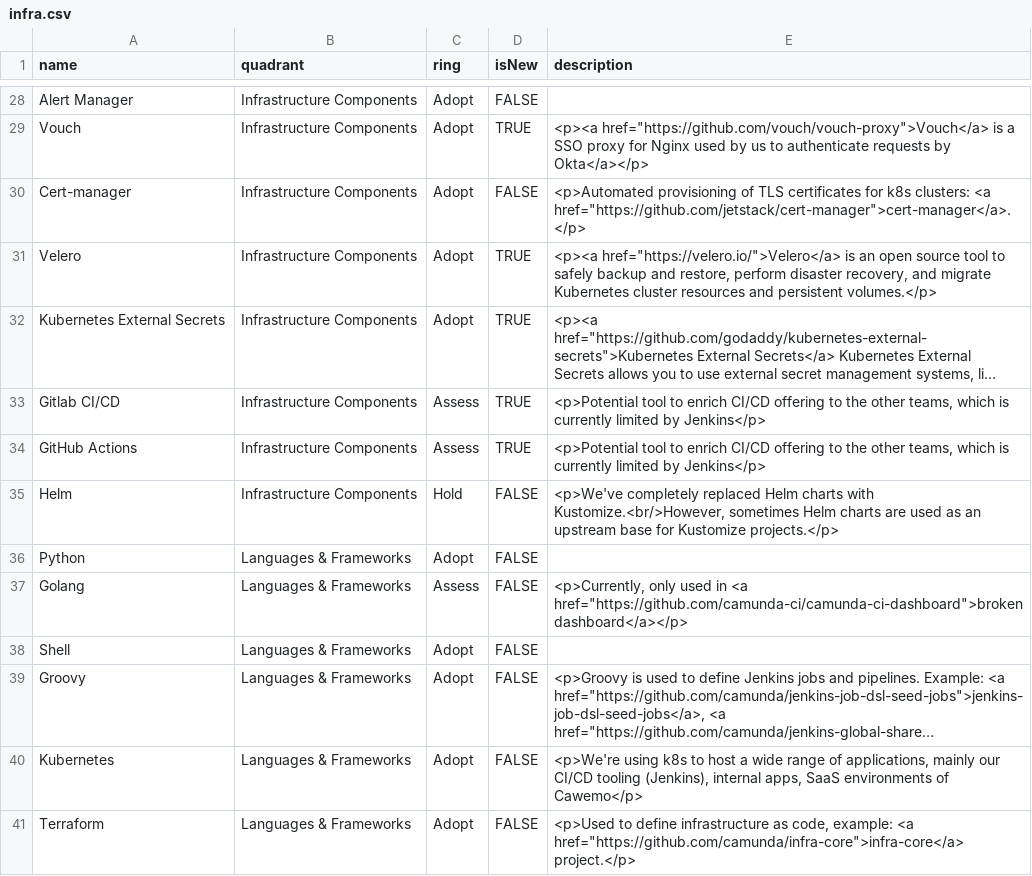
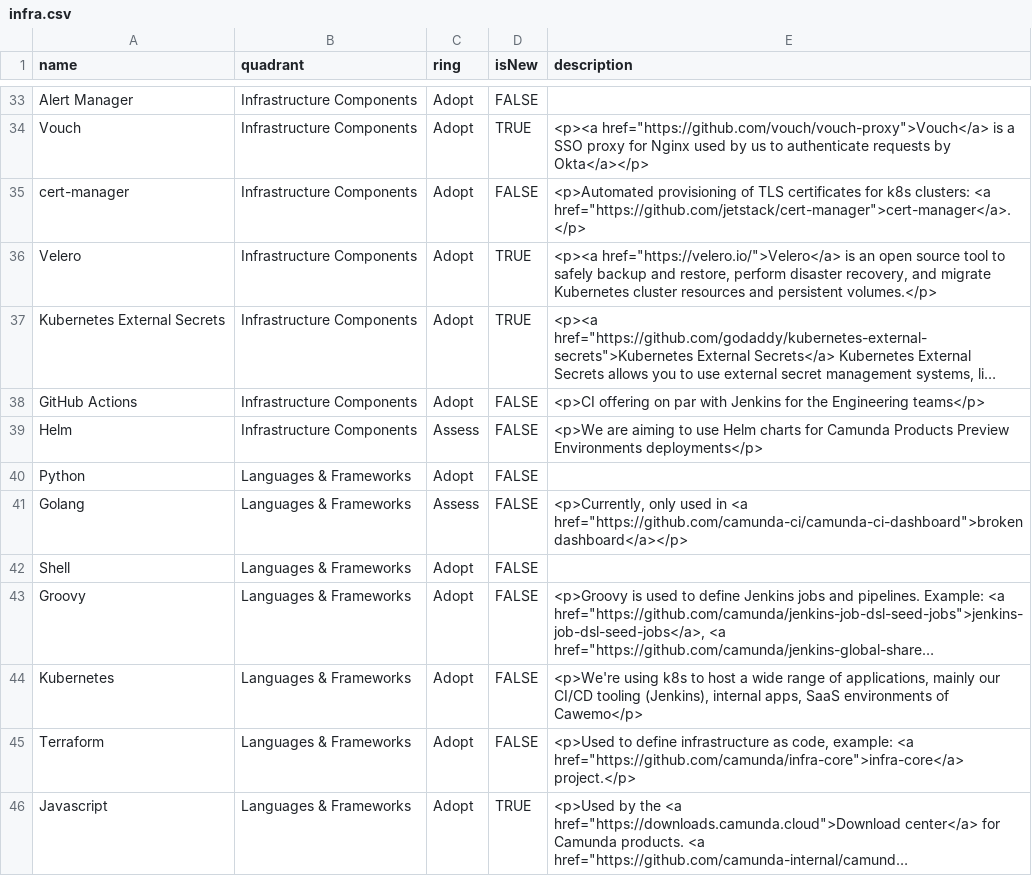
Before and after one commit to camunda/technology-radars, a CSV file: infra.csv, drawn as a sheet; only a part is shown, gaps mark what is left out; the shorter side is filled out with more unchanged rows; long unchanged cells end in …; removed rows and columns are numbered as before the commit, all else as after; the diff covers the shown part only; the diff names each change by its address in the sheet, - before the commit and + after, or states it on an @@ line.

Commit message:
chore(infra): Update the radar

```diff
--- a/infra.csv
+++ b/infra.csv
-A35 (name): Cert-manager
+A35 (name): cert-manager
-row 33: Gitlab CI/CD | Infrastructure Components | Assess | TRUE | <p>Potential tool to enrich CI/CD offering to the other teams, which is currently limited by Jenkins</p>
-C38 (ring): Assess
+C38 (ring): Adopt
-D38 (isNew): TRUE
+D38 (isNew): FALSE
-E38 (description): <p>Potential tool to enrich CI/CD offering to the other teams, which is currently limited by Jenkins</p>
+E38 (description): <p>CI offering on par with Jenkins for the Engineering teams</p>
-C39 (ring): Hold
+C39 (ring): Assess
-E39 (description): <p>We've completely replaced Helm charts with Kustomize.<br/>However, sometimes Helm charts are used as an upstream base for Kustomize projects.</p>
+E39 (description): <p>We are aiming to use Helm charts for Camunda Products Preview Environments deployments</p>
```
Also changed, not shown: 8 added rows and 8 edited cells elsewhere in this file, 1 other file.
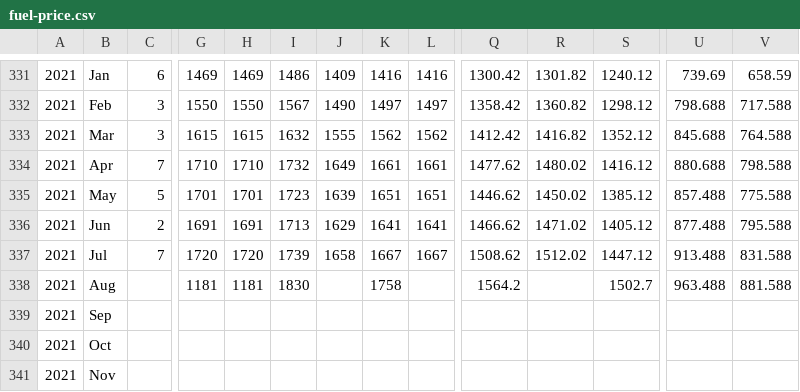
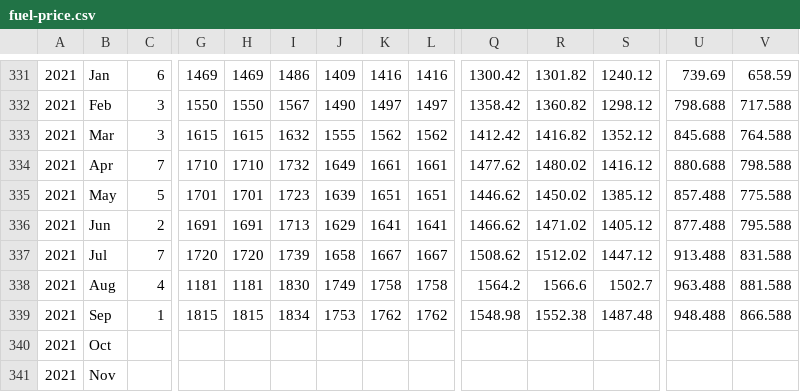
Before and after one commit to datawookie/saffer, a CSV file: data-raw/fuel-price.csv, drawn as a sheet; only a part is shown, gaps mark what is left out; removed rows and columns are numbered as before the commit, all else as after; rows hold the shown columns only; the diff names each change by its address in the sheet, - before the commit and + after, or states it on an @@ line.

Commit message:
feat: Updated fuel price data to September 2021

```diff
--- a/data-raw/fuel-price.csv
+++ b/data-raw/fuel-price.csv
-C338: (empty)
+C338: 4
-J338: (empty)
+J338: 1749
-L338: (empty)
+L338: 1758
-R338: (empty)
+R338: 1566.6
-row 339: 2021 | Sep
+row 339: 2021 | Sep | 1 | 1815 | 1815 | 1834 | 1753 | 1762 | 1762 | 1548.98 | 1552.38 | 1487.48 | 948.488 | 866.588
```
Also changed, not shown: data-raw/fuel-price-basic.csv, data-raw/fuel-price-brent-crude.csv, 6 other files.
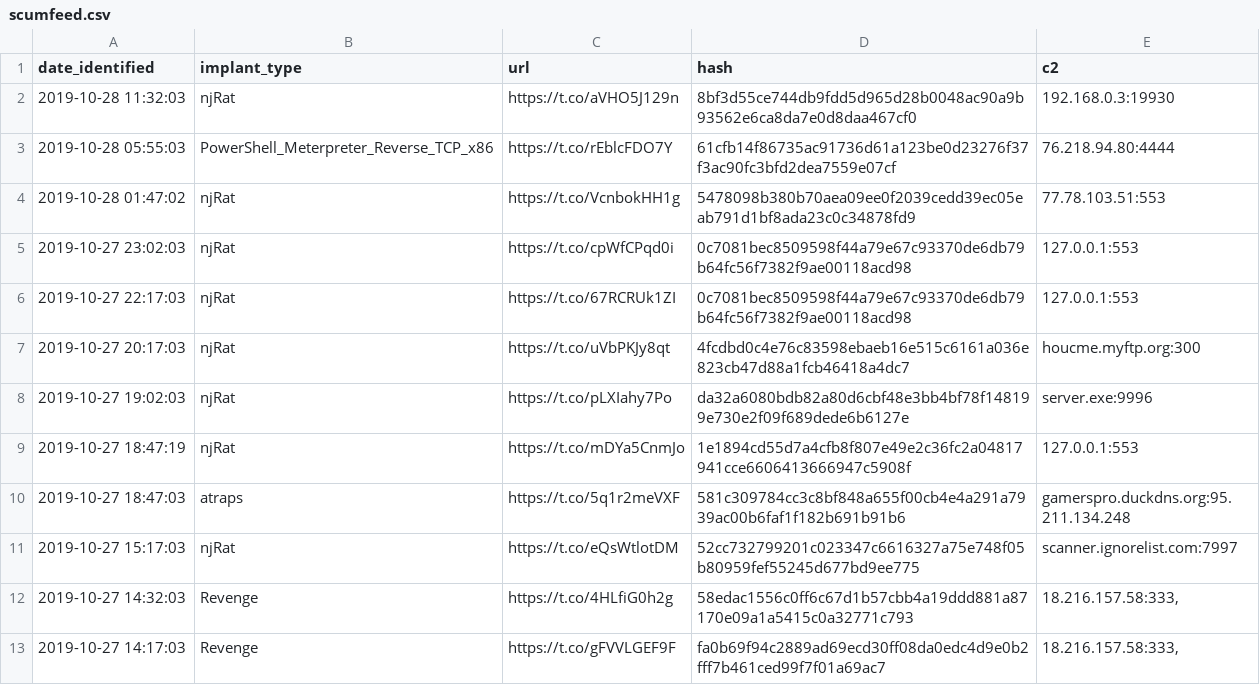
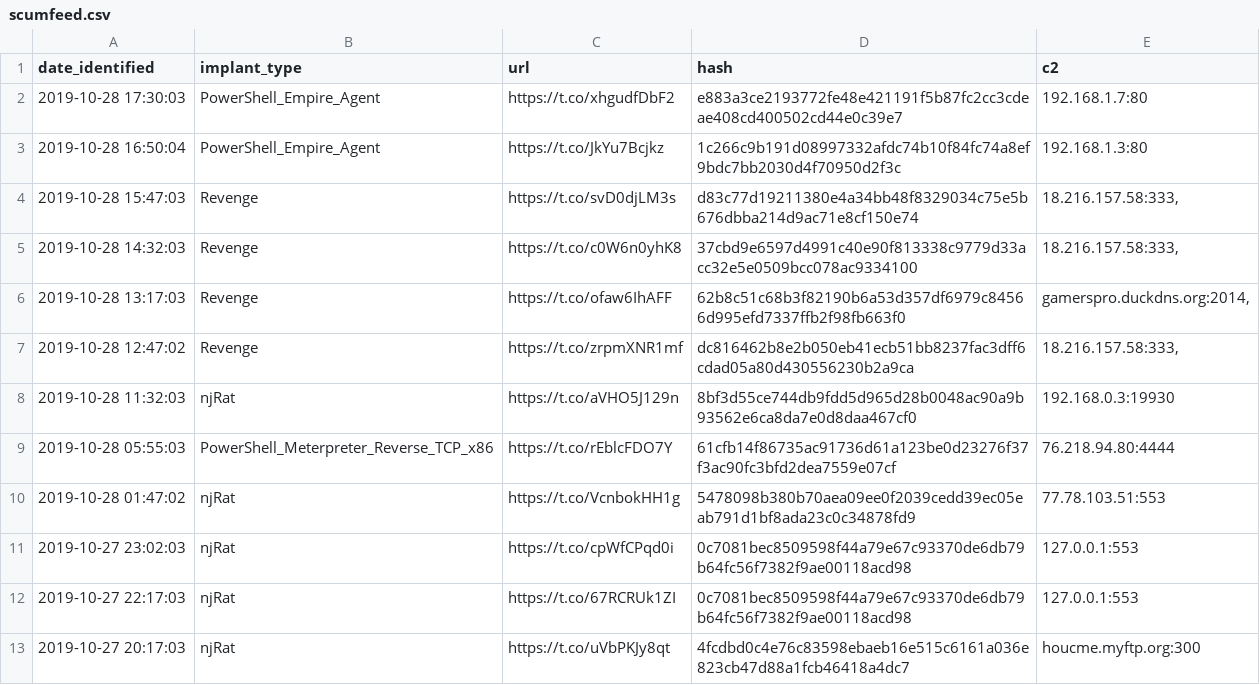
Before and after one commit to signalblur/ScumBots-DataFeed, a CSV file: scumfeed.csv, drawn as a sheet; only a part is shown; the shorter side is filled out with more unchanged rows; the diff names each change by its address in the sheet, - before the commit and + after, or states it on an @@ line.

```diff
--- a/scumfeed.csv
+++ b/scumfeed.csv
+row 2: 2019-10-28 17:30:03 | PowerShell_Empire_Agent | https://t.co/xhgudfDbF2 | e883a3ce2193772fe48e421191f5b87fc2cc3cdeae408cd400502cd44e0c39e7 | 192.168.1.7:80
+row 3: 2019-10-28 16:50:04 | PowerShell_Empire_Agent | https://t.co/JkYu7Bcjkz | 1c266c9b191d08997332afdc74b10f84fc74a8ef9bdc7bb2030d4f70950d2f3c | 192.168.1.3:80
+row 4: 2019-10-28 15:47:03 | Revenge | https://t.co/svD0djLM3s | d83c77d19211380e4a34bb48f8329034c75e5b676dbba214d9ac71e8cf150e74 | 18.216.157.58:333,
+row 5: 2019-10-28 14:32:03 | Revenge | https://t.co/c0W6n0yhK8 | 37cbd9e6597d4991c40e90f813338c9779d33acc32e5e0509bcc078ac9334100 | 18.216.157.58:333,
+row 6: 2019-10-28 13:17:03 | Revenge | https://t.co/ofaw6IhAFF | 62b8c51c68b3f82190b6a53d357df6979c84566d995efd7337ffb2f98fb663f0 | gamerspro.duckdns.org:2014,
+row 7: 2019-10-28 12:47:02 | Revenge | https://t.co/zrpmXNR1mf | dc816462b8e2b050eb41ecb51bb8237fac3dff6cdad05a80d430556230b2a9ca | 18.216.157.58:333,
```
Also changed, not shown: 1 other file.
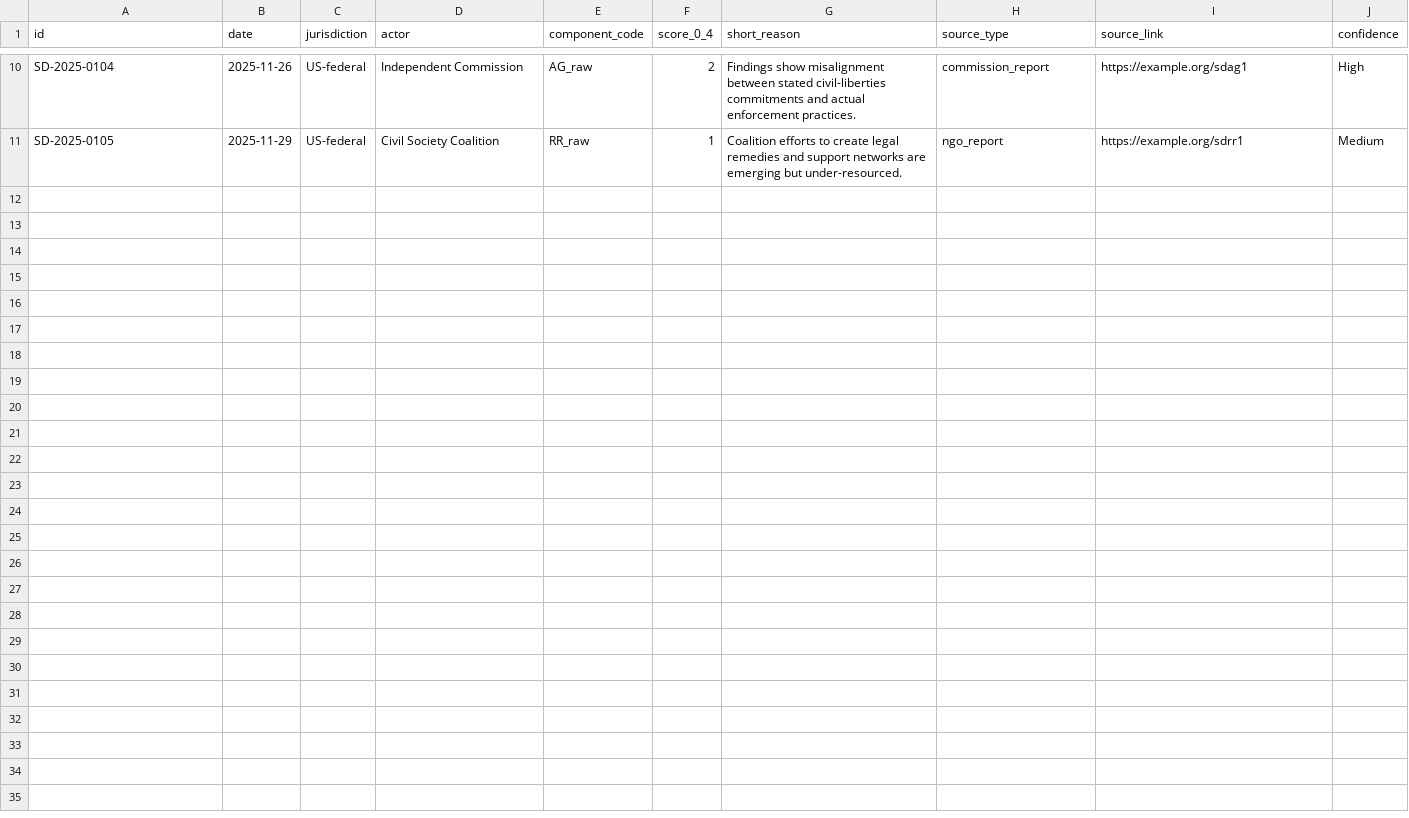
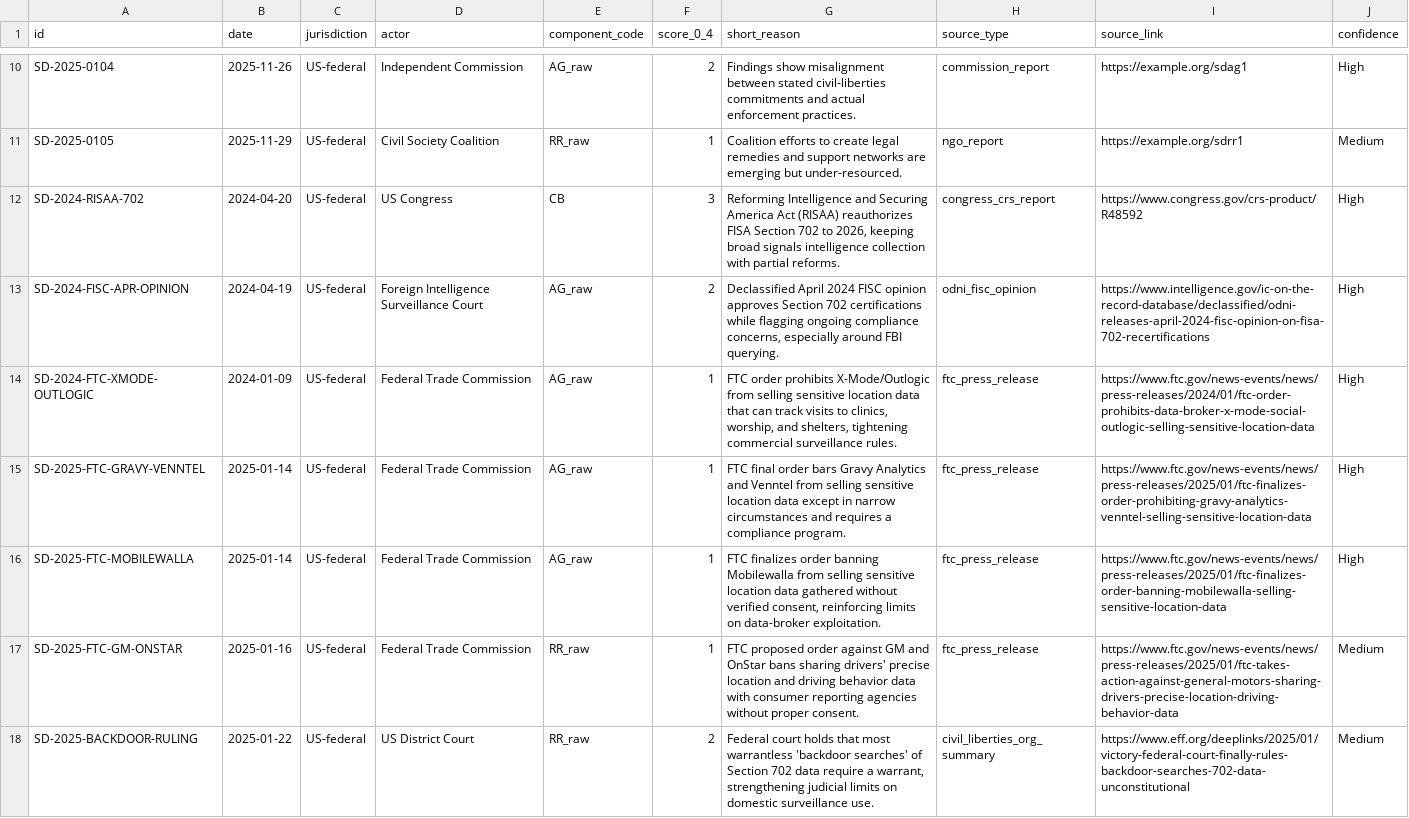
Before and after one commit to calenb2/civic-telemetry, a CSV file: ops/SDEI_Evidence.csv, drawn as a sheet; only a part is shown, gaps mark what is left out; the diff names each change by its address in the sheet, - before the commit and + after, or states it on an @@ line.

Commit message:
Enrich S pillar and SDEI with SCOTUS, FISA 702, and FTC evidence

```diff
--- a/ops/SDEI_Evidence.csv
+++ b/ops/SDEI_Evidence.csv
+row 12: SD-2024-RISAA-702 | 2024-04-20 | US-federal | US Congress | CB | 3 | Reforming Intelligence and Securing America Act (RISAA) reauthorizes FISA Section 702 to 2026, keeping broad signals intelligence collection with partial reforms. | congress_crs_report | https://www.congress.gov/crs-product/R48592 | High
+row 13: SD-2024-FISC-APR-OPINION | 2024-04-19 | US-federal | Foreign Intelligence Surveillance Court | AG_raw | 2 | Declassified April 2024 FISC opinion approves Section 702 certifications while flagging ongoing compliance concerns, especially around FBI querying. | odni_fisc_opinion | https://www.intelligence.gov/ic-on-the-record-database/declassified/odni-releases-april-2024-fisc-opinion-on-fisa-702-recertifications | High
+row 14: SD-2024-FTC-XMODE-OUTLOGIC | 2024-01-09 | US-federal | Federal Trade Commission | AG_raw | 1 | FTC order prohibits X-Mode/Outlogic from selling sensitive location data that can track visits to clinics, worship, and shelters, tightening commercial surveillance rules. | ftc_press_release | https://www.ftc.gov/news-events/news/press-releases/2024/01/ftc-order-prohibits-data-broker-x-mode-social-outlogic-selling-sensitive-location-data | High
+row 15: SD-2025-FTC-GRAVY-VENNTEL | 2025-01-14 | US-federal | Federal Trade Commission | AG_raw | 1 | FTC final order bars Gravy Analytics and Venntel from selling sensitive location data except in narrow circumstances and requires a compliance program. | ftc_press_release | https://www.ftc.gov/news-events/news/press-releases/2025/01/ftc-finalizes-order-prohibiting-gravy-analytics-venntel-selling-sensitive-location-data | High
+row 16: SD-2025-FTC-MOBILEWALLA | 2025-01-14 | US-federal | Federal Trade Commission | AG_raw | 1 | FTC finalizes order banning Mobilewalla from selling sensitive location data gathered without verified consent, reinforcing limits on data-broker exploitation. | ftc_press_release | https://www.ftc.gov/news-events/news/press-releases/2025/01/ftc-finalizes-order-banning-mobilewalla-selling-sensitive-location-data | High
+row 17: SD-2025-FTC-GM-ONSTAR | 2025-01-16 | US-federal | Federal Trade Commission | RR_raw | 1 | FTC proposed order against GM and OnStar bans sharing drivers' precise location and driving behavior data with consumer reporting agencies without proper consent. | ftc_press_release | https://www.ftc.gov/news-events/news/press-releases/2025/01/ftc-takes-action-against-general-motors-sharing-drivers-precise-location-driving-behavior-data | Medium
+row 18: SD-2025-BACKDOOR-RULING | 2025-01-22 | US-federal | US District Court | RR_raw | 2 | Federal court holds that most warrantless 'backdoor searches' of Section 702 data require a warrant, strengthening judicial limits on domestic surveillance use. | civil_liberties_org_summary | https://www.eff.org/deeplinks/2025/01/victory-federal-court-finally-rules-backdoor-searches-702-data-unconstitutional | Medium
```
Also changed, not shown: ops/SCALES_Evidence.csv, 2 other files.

## EXERCISE BRIEF
Would you copy out every line in the records that includes the string "Assess"?

## REPLY TO THE TASK
-row 33: Gitlab CI/CD | Infrastructure Components | Assess | TRUE | <p>Potential tool to enrich CI/CD offering to the other teams, which is currently limited by Jenkins</p>
-C38 (ring): Assess
+C39 (ring): Assess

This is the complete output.